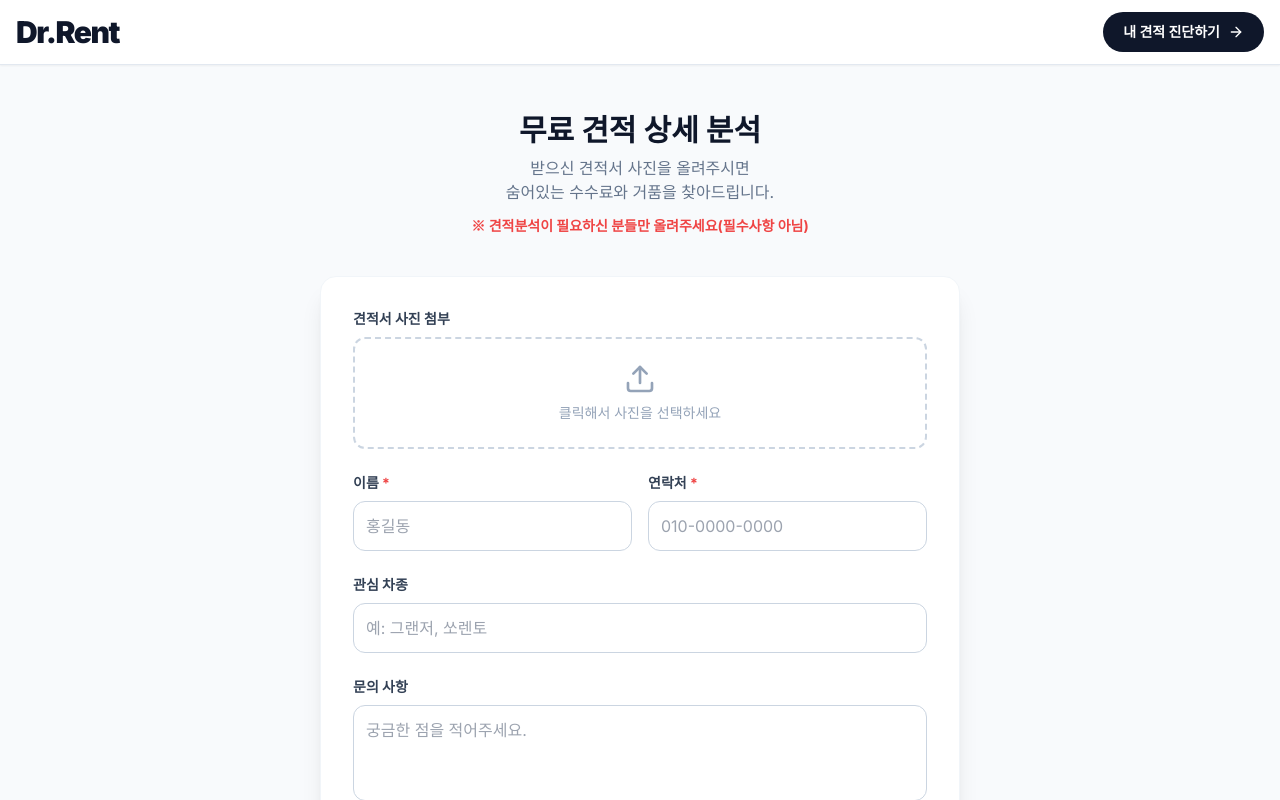
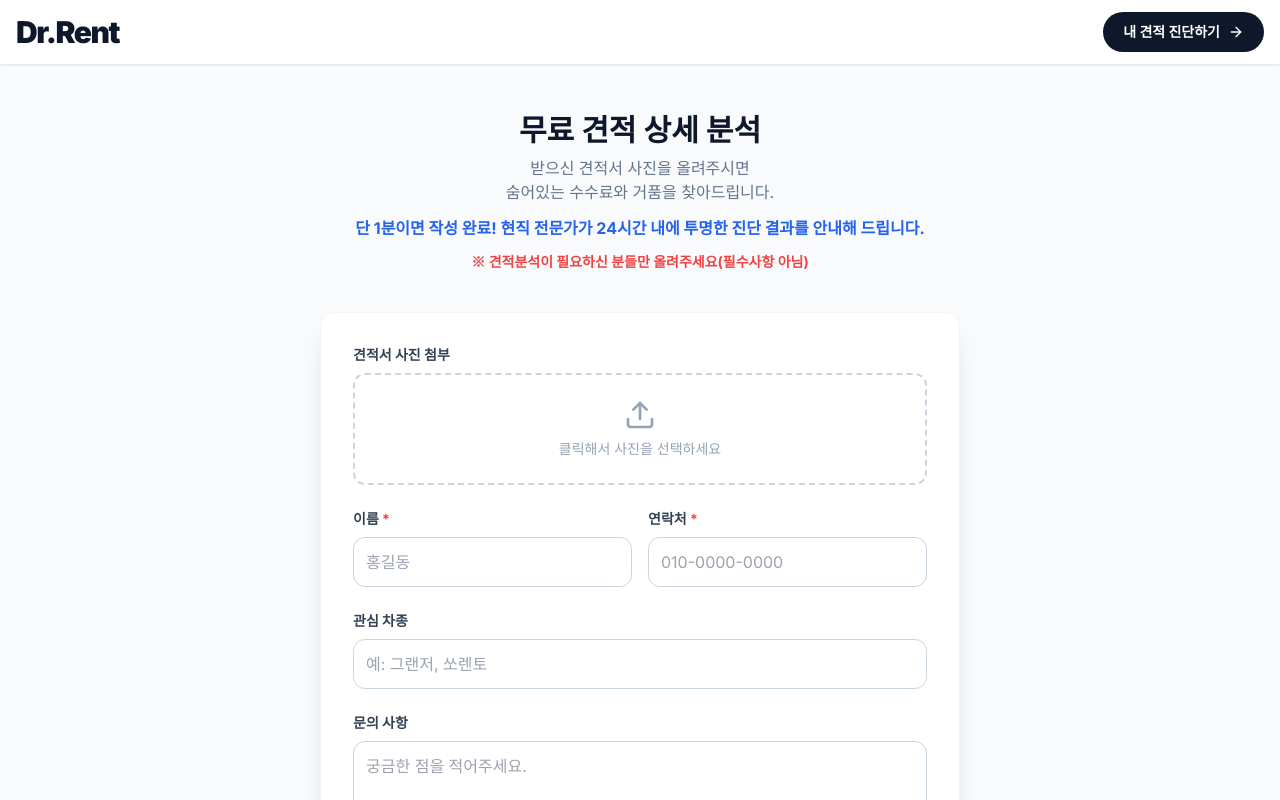
Before and after one commit to thebarondb-star/car-blog-site, a Next.js app: page /consult in a window 1280 px wide. Shown: the top 800 px of the page. Built offline with nearby package versions, Linux system fonts and the light colour scheme; no server answers.

Commit message:
SEO 및 전환율 최적화: 상담 페이지 상단 안내 문구 추가

```diff
--- a/app/consult/ConsultForm.tsx
+++ b/app/consult/ConsultForm.tsx
@@ -107,6 +107,12 @@ export default function ConsultForm() {
           받으신 견적서 사진을 올려주시면<br />
           숨어있는 수수료와 거품을 찾아드립니다.
         </p>
+
+        {/* ✅ [추가됨] 퍼플렉시티와 합의한 Thin Content 방어 및 신뢰도 향상 문구 */}
+        <p className="text-blue-600 font-bold mt-3 text-sm md:text-base">
+          단 1분이면 작성 완료! 현직 전문가가 24시간 내에 투명한 진단 결과를 안내해 드립니다.
+        </p>
+
         <p className="text-red-500 text-sm mt-3 font-bold">
           ※ 견적분석이 필요하신 분들만 올려주세요(필수사항 아님)
         </p>
@@ -185,7 +191,7 @@ export default function ConsultForm() {
         <ShieldCheck className="w-4 h-4" /> 입력하신 정보는 상담 목적으로만 안전하게 사용됩니다.
       </div>
 
-      {/* 약관 모달 - 전문 복구 완료 */}
+      {/* 약관 모달 (생략 없이 전문 유지됨) */}
       {showModal && (
         <div className="fixed inset-0 bg-black/60 flex items-center justify-center z-50 p-4" onClick={() => setShowModal(false)}>
           <div className="bg-white rounded-2xl max-w-2xl w-full max-h-[80vh] overflow-hidden shadow-2xl" onClick={(e) => e.stopPropagation()}>
```
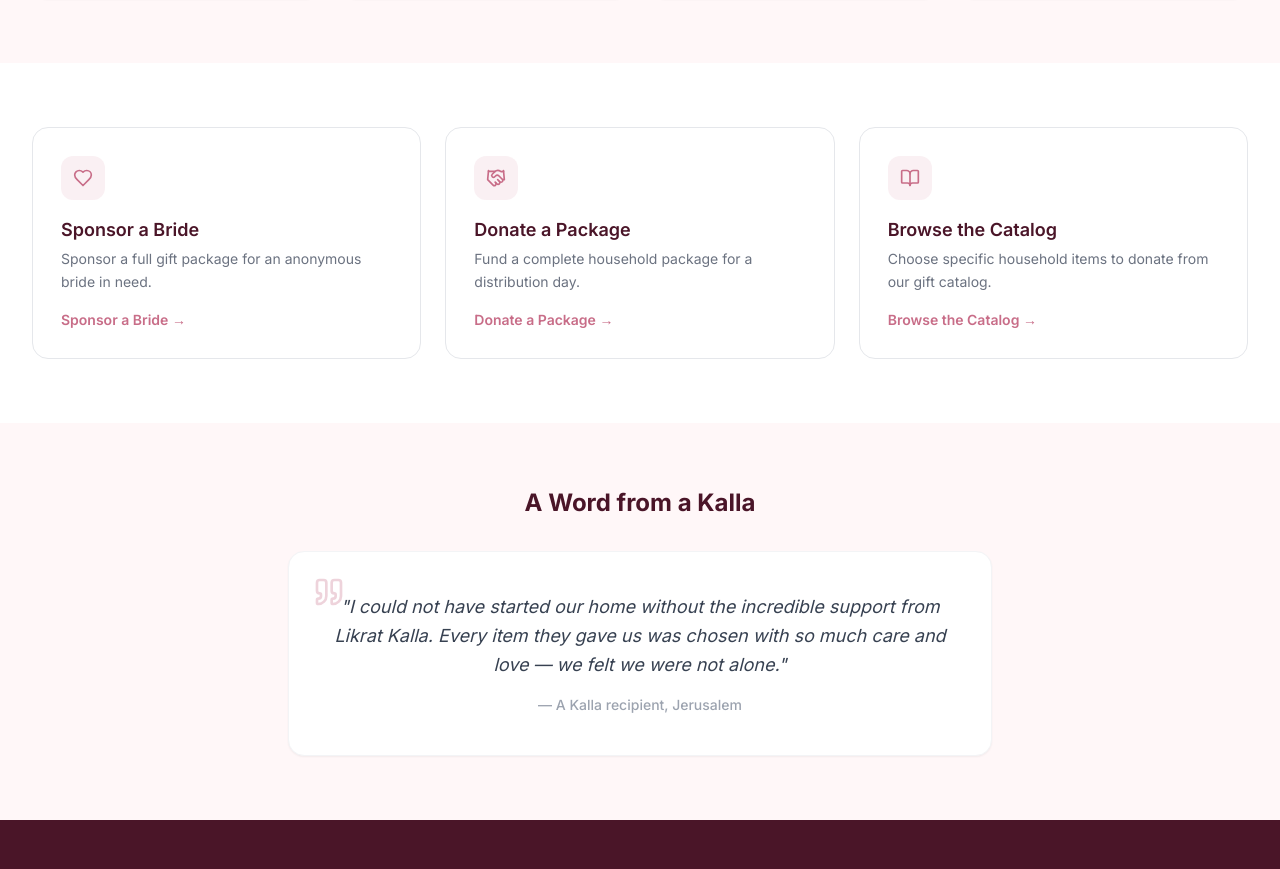
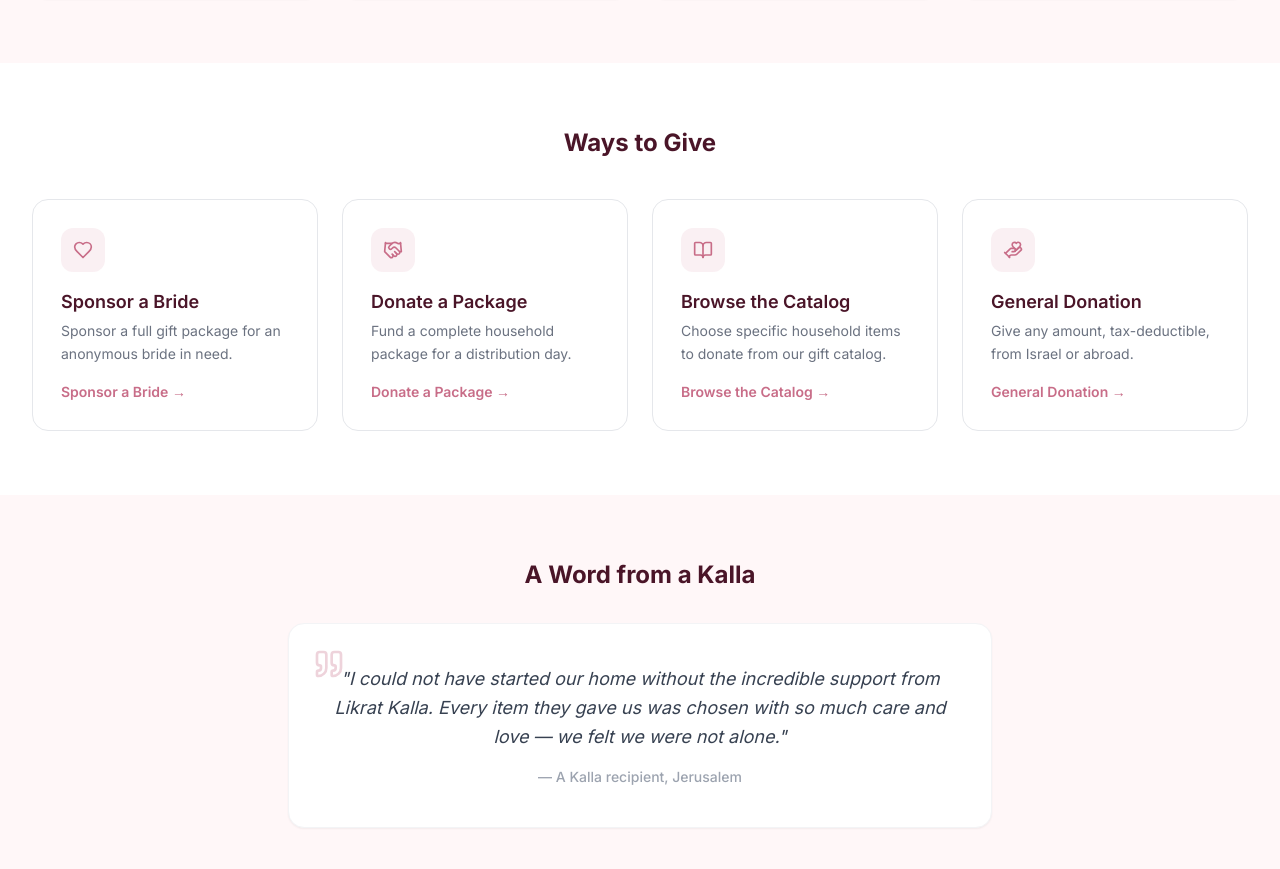
Before and after one commit to davidpinhasik/likrat-kalla, a Next.js app: page /en in a window 1280 px wide. Shown: the part 1040-1909 px from the top of the page. Built offline with nearby package versions, Linux system fonts and the light colour scheme; no server answers; the database is empty.

Commit message:
Home page: add Ways to Give heading and General Donation card (4-up grid)

```diff
--- a/messages/en.json
+++ b/messages/en.json
@@ -47,6 +47,9 @@
     "cardPackageDesc": "Fund a complete household package for a distribution day.",
     "cardCatalogTitle": "Browse the Catalog",
     "cardCatalogDesc": "Choose specific household items to donate from our gift catalog.",
+    "waysToGiveTitle": "Ways to Give",
+    "cardGeneralTitle": "General Donation",
+    "cardGeneralDesc": "Give any amount, tax-deductible, from Israel or abroad.",
     "featuredTitle": "A Word from a Kalla",
     "featuredQuote": "\"I could not have started our home without the incredible support from Likrat Kalla. Every item they gave us was chosen with so much care and love — we felt we were not alone.\"",
     "featuredCaption": "— A Kalla recipient, Jerusalem",
--- a/messages/he.json
+++ b/messages/he.json
@@ -47,6 +47,9 @@
     "cardPackageDesc": "מממנים חבילת בית שלמה ליום חלוקה.",
     "cardCatalogTitle": "עיינו בקטלוג",
     "cardCatalogDesc": "בחרו פריטי בית ספציפיים לתרומה מקטלוג המתנות שלנו.",
+    "waysToGiveTitle": "דרכים לתת",
+    "cardGeneralTitle": "תרומה כללית",
+    "cardGeneralDesc": "תרמו כל סכום, מוכר לצורכי מס, מישראל או מחו\"ל.",
     "featuredTitle": "מילים מהכלה",
     "featuredQuote": "\"לא יכולתי להתחיל את הבית שלנו בלי התמיכה המדהימה של לקראת כלה. כל פריט ניתן עם כל כך הרבה אהבה — הרגשנו שאנחנו לא לבד.\"",
     "featuredCaption": "— כלה מנהנית, ירושלים",
--- a/src/app/[locale]/page.tsx
+++ b/src/app/[locale]/page.tsx
@@ -1,6 +1,6 @@
 import { getTranslations } from 'next-intl/server';
 import Link from 'next/link';
-import { Heart, Gift, BookOpen, Users, Star, Handshake, Quote } from 'lucide-react';
+import { Heart, Gift, BookOpen, Users, Star, Handshake, HandHeart, Quote } from 'lucide-react';
 import PublicLayout from '@/components/PublicLayout';
 import HeroCarousel from '@/components/HeroCarousel';
 import { getSiteMedia } from '@/lib/data/media';
@@ -63,6 +63,12 @@ export default async function HomePage({ params }: Props) {
       title: t('cardCatalogTitle'),
       desc: t('cardCatalogDesc'),
       href: `/${locale}/donate#catalog`,
+    },
+    {
+      icon: HandHeart,
+      title: t('cardGeneralTitle'),
+      desc: t('cardGeneralDesc'),
+      href: `/${locale}/donate#general`,
     },
   ];
 
@@ -140,7 +146,10 @@ export default async function HomePage({ params }: Props) {
       {/* ── Action Cards ── */}
       <section className="py-16 bg-white">
         <div className="max-w-7xl mx-auto px-4 sm:px-6 lg:px-8">
-          <div className="grid grid-cols-1 md:grid-cols-3 gap-6">
+          <h2 className="text-2xl font-bold text-brand-navy text-center mb-10">
+            {t('waysToGiveTitle')}
+          </h2>
+          <div className="grid grid-cols-1 sm:grid-cols-2 lg:grid-cols-4 gap-6">
             {actionCards.map(({ icon: Icon, title, desc, href }) => (
               <div
                 key={title}
```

==*==

**Your goal:** Above are some records; copy each line there that contains "href".

**Answer space:**
       href: `/${locale}/donate#catalog`,
+      href: `/${locale}/donate#general`,
             {actionCards.map(({ icon: Icon, title, desc, href }) => (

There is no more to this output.